  4. You gave some great tips on staying focused on started projects! Thank you! I came to a point where I had too many started when I was still working outside the home and did not have as much time as I have now that I am retired. It helped me to ask one of my quilting besties to hold me accountable when I wanted to finish a hand appliqué project last year. I asked her to check with me on the progress I was making. This really helped. Also, I had so many projects started that I didn't have many finished projects to show people who asked about my love of quilting. I was spending a lot of time but wasn't finishing up much. I am now part of a group that gets together a few times a year for a couple of days and that has helped me keep stitching on projects that I have gotten bored with. We meet at a fabric shop during the day for 3 consecutive days for great conversation and giggles. Of course this did not happen when Covid was rampant so it is so good to be back together for social interaction. Looking forward to the other tips that. your reader will submit. Thank you for all you do. Many blessings to you.
    Susan from Iowa

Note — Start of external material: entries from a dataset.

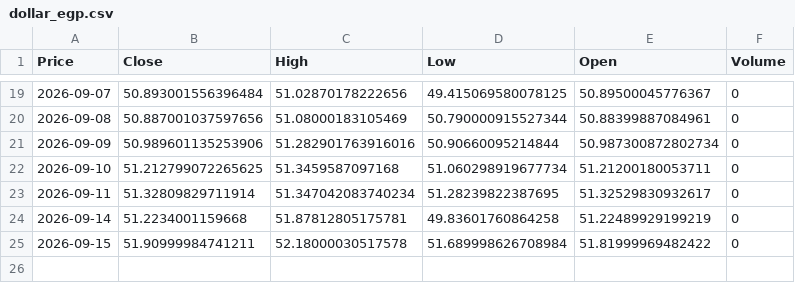
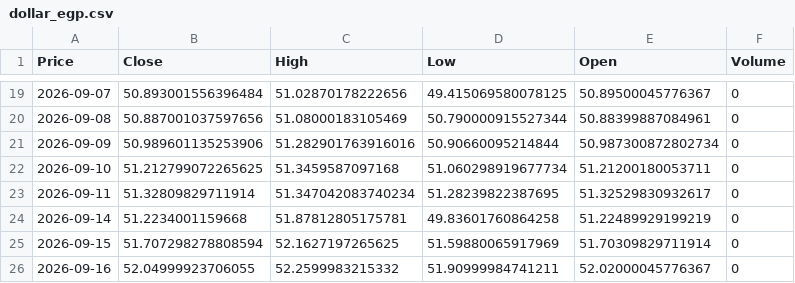
Before and after one commit to abdelaalahmed/gold-market-pipeline, a CSV file: dollar_egp.csv, drawn as a sheet; only a part is shown, gaps mark what is left out; the diff names each change by its address in the sheet, - before the commit and + after, or states it on an @@ line.

```diff
--- a/dollar_egp.csv
+++ b/dollar_egp.csv
-B25 (Close): 51.90999984741211
+B25 (Close): 51.707298278808594
-C25 (High): 52.18000030517578
+C25 (High): 52.1627197265625
-D25 (Low): 51.689998626708984
+D25 (Low): 51.59880065917969
-E25 (Open): 51.81999969482422
+E25 (Open): 51.70309829711914
+row 26: 2026-09-16 | 52.04999923706055 | 52.2599983215332 | 51.90999984741211 | 52.02000045776367 | 0
```
Also changed, not shown: gold_data.csv, oil_data.csv.
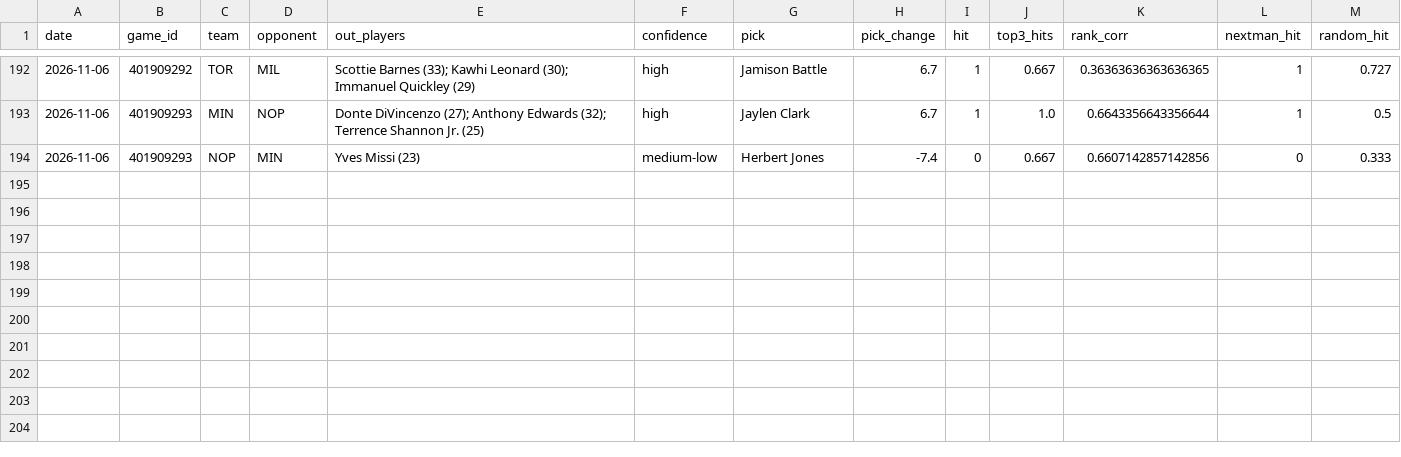
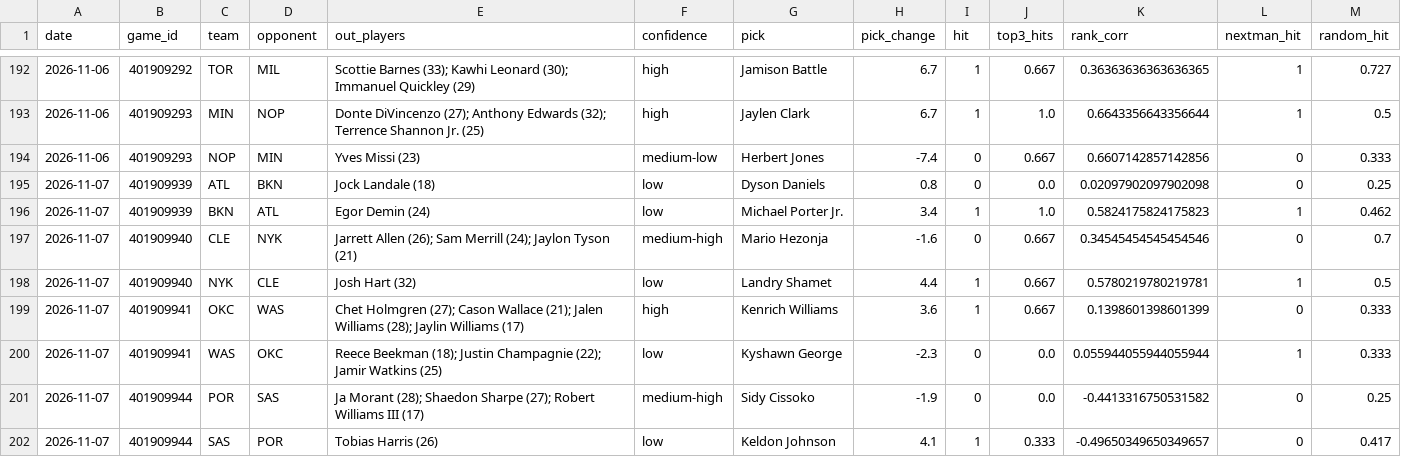
Before and after one commit to lukemaass-hub/nba-board, a CSV file: backtest/live/scorecard.csv, drawn as a sheet; only a part is shown, gaps mark what is left out.

```diff
--- a/backtest/live/scorecard.csv
+++ b/backtest/live/scorecard.csv
@@ -194 +194,9 @@ date,game_id,team,opponent,out_players,confidence,pick,pick_change,hit,top3_hits
 2026-11-06,401909293,NOP,MIN,Yves Missi (23),medium-low,Herbert Jones,-7.4,0,0.667,0.6607142857142856,0,0.333
+2026-11-07,401909939,ATL,BKN,Jock Landale (18),low,Dyson Daniels,0.8,0,0.0,0.02097902097902098,0,0.25
+2026-11-07,401909939,BKN,ATL,Egor Demin (24),low,Michael Porter Jr.,3.4,1,1.0,0.5824175824175823,1,0.462
+2026-11-07,401909940,CLE,NYK,Jarrett Allen (26); Sam Merrill (24); Jaylon Tyson (21),medium-high,Mario Hezonja,-1.6,0,0.667,0.34545454545454546,0,0.7
+2026-11-07,401909940,NYK,CLE,Josh Hart (32),low,Landry Shamet,4.4,1,0.667,0.5780219780219781,1,0.5
+2026-11-07,401909941,OKC,WAS,Chet Holmgren (27); Cason Wallace (21); Jalen Williams (28); Jaylin Williams (17),high,Kenrich Williams,3.6,1,0.667,0.1398601398601399,0,0.333
+2026-11-07,401909941,WAS,OKC,Reece Beekman (18); Justin Champagnie (22); Jamir Watkins (25),low,Kyshawn George,-2.3,0,0.0,0.055944055944055944,1,0.333
+2026-11-07,401909944,POR,SAS,Ja Morant (28); Shaedon Sharpe (27); Robert Williams III (17),medium-high,Sidy Cissoko,-1.9,0,0.0,-0.4413316750531582,0,0.25
+2026-11-07,401909944,SAS,POR,Tobias Harris (26),low,Keldon Johnson,4.1,1,0.333,-0.49650349650349657,0,0.417
```
Also changed, not shown: backtest/data/games_2026-27.csv, 3 other files.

    ReplyDelete
  5. YES! I am in project overload and feel paralyzed by the number of things in progress. I started this year out by listing just 3 projects I wanted to finish, and I’ve made progress on one. How do you stay motivated to finish one? Like you said, Bonnie, every day there is a new line of fabric with a new pattern that comes out that makes you want to drop the current project and dive into a new and exciting one! We need to start a Project Overload Annonymous!

    ReplyDelete
  6. I moved in December of 2020 and unpacking my sewing room gave me a OMG moment - how long do I need to live to use it all up LOL I am one of those people that thrive on lists - it motivates me. Things I didn't love anymore got put away, projects I really want to make took their place. I get great pleasure in marking things as DONE.

    What was overwhelming was the amount of seasonal fabric I had - probably 6 large bins - what was I thinking ??? Anyway a couple of scrappy easter and halloween quilts were made and then I completed 12 Christmas lap size quilts that were given to my family as gifts.

    This year I'm tackling my civil war fabrics and trying to cover my eyes when I see a new bright and shiny toy HAHAHA

    ReplyDelete
    Replies
    1. Close to moving -- We had the windows replaced, which meant packing up and moving things away from the walls. The some of my quilt friends suggested I move mt sewing room into the bigger room (and hey, everything was already packed up, so this was a good time!) This allowed me to go through the UFO box, got a chance to go through A LOT of patterns and books I will never make (so donated for the quilt guild raffle basket) and took stock in what I had. That made me feel better about my UFOS.

      When Aurafil block of the month was announced as an applique, I made a list, and found 5 applique projects, so that was a good way to say "no" even though I LOVE variegated thread. (I stopped my UFO list at 20, before I even stepped into the spare bedroom...) Looking at the list helps with the bright and shiny!

      Now life has intervened (a co worker and my MIL have passed away since the beginning of the year) so I have not had a chance to get much sewing done. My problem is I want to work on a project, but I won't have enough leader and ender kits cut. And some projects don't make good leader and enders.

      One idea I have heard from other sewing groups is go spend time in your sewing room every day. You can make it 30 minutes, and hour, whatever, but go into the room once a day. This is helpful for people who are still working (like me). So i need to go in, and find some fabric for leaders and enders. tomorrow, I come back and cut them up, the next day, make kits, etc. This sounds like Bonnie does up at her cabin. heck, spend 10 minutes folding fabric and putting it away. Just don't go crazy and start cleaning your house. ;)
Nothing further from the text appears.